What about milk from rare and heritage breed dairy cattle? Where can I get some of that? Virtually nowhere, it seems. Thanks to Flavour Crusader, I know of Maleny Dairy in Queensland with Guernseys; and in addition to a Jersey herd, Mungalli Creek Dairy has Swiss Browns & Aussie Reds.
Holstein-Friesians produce 70% of Australian dairy, Jerseys another 10% of creamy goodness, and there’s a handful of Holstein/Jersey crosses around. If you want to try milk from Ayrshires or the critically endangered Australian Milking Zebu, I’m afraid you’re probably out of luck. Why? Because they don’t produce the quantity of milk as the Holstein-Friesians â€“ never mind quality. And if farmers are still getting 1992 prices per litre, no wonder their focus is on getting as much milk as they can from the herd.
We’ve been steadily losing diversity in our livestock just as we have in fruit and vegetables for the past century, in which the language of high yields, transportability and storability have prevailed over those of flavour and nutrient diversity. Ever seen a Green Zebra or Black Russian tomato in ColeWorths? No, just as you won’t find Wessex Saddleback pork or Ayrshire milk there either.

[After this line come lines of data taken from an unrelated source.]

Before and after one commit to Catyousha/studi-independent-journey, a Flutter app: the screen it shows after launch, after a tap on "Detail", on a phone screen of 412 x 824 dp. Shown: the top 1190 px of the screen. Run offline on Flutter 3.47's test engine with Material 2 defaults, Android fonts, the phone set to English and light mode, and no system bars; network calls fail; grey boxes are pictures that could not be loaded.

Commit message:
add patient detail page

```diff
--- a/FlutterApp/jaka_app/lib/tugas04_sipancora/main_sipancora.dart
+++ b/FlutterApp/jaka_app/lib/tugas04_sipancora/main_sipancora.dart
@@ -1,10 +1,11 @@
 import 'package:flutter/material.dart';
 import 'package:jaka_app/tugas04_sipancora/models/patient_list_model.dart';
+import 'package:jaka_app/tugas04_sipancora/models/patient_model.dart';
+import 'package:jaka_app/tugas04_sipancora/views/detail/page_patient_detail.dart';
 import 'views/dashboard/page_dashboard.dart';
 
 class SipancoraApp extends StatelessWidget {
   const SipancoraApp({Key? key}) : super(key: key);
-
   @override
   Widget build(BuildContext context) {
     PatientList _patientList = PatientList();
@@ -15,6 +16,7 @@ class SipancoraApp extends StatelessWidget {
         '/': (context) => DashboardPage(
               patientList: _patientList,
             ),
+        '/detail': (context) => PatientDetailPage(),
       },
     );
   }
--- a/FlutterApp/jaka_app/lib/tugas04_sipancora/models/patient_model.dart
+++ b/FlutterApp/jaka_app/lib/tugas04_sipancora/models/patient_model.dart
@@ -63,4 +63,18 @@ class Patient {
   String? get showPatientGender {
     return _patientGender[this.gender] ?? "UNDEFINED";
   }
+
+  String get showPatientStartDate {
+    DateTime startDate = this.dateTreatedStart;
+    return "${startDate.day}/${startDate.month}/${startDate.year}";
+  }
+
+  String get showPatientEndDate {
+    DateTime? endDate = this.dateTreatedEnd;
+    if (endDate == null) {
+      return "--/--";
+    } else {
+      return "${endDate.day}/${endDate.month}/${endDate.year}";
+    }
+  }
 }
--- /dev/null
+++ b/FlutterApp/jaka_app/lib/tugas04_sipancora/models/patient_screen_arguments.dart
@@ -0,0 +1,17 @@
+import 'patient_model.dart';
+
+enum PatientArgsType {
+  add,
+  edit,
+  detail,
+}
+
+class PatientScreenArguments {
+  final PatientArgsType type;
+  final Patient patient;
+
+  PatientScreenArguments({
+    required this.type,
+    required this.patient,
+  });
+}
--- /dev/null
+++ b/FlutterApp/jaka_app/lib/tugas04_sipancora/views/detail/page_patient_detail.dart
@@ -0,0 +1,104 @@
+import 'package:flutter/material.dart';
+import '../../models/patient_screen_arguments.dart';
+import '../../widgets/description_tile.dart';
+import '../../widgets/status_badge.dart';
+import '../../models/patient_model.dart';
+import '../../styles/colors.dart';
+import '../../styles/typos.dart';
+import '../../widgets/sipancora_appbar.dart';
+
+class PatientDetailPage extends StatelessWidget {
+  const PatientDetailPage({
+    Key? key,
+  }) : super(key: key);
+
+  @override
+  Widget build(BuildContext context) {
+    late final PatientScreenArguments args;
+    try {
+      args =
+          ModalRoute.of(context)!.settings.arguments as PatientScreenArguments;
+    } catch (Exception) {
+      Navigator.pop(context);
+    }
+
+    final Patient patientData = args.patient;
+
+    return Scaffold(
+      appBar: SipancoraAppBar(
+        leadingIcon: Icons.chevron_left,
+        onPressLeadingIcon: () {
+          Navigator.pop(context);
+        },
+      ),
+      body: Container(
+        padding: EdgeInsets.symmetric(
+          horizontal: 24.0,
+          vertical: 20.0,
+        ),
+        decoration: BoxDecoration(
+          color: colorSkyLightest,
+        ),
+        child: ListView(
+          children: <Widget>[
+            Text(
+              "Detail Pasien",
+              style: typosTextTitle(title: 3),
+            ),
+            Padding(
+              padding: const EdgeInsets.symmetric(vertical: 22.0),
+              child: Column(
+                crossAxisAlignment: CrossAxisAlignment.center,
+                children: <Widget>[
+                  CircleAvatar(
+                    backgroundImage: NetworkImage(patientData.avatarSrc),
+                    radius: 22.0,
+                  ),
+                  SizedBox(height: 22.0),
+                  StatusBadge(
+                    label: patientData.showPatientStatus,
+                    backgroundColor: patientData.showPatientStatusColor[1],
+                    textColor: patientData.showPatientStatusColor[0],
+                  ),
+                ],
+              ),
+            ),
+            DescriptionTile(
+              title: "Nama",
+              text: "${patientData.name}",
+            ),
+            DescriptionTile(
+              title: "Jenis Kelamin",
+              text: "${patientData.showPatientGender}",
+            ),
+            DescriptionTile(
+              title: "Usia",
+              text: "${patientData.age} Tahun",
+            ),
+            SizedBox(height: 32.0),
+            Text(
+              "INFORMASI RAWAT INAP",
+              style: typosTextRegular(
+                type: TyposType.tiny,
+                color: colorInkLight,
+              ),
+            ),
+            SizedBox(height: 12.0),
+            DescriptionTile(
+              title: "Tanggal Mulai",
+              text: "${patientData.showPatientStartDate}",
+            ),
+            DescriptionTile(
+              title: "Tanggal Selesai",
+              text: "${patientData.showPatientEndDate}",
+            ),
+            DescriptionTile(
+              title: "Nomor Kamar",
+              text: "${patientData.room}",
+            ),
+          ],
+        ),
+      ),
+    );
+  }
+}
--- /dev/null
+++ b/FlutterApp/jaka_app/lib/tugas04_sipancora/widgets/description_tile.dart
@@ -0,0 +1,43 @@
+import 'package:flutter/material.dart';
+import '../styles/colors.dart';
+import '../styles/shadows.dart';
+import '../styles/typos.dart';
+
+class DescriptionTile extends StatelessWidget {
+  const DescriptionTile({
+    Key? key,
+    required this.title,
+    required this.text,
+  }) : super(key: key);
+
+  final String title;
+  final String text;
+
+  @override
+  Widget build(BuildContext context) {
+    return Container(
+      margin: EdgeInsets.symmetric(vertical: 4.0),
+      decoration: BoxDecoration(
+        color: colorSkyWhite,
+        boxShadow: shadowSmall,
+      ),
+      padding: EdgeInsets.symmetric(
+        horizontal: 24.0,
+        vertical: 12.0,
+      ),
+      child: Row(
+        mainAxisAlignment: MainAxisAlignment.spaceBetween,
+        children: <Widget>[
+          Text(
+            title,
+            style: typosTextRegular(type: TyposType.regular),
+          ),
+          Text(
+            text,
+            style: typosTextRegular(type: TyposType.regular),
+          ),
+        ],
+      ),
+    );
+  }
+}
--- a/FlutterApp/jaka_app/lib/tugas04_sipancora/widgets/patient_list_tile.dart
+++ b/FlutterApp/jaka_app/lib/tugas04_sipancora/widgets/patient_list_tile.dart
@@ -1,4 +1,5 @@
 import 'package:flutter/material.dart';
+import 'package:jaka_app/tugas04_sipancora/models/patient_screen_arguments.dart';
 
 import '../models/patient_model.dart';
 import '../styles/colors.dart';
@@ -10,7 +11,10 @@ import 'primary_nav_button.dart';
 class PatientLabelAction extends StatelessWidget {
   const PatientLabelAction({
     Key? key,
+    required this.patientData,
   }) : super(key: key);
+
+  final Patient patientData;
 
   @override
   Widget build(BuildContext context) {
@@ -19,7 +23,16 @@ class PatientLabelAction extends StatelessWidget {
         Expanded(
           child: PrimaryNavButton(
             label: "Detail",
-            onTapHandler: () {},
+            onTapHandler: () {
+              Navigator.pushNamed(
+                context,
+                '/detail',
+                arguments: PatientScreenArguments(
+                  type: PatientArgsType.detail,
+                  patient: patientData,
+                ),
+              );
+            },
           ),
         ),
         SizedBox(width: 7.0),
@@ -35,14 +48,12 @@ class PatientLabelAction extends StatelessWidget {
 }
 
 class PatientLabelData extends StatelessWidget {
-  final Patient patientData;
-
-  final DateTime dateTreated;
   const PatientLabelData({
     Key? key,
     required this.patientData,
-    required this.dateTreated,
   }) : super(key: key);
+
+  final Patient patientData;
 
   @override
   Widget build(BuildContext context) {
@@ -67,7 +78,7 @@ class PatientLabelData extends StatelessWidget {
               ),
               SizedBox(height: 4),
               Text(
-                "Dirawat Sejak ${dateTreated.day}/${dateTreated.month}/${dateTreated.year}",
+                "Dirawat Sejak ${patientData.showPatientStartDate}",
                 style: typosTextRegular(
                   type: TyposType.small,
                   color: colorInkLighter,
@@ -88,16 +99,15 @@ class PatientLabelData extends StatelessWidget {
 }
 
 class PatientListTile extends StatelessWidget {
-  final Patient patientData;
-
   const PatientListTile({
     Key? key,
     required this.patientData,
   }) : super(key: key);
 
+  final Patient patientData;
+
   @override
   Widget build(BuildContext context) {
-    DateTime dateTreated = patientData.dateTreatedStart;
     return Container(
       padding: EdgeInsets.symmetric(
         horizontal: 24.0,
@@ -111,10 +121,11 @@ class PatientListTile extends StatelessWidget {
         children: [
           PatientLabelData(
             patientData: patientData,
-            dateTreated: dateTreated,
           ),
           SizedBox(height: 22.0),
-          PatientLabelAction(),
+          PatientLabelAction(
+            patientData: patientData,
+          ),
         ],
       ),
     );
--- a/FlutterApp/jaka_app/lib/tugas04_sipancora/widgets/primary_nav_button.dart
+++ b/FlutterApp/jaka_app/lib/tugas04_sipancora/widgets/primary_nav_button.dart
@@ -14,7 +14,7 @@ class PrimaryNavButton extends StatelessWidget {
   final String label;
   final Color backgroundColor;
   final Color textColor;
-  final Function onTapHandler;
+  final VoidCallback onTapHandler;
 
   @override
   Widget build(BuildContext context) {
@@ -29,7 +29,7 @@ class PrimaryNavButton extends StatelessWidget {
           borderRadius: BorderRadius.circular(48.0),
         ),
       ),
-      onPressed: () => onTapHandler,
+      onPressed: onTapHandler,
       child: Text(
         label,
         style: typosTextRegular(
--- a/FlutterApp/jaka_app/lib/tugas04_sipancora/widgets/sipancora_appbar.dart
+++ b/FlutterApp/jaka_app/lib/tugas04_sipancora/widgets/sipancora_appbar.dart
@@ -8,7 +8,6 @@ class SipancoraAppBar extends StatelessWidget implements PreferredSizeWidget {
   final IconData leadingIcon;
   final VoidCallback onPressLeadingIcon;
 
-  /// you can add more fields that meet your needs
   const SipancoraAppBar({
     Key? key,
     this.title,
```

The Ayrshires may soon be gone from Australia. Gone because we aren’t drinking their milk. Soon we may not have the chance to drink actual milk at all, if we follow in the powdery footsteps of our European counterparts. The vast majority of milk consumption in the EU is UHT. It’s more shelf stable and transportable, and the processors and supermarkets have so-called ‘value added’ to the extent that they’ve won the battle to have the most convenient foods possible on their shelves. I hear they’ve been working on packaging that allows them to stack items directly onto the shelves (including UHT milk, which needs no refrigeration until after it’s opened) to reduce the need for human labour to unpack crates and boxes first.
Eventually perhaps we won’t even have the ubiquitous Holstein-Friesians, because surely it will be easier and more consistent to create dairy-free ‘dairy’ products. Then nobody will have to worry about how much and what variety of grasses the cows ate that affected their productivity and the flavour of the milk. And we won’t have to worry about drying cows off over winter in preparation for calving again in spring. Nobody will have to bring the cows in for milking at all.
If consumers keep choosing the most highly processed and altered forms of basic foodstuffs like milk at the cheapest prices, these facsimiles are what we’ll get in the end. Perhaps we deserve it if we can’t manage to vote with our dollars for the real thing.
A version of this post was originally written for the April 2012 edition of the newsletter of the Rare Breeds Trust of Australia.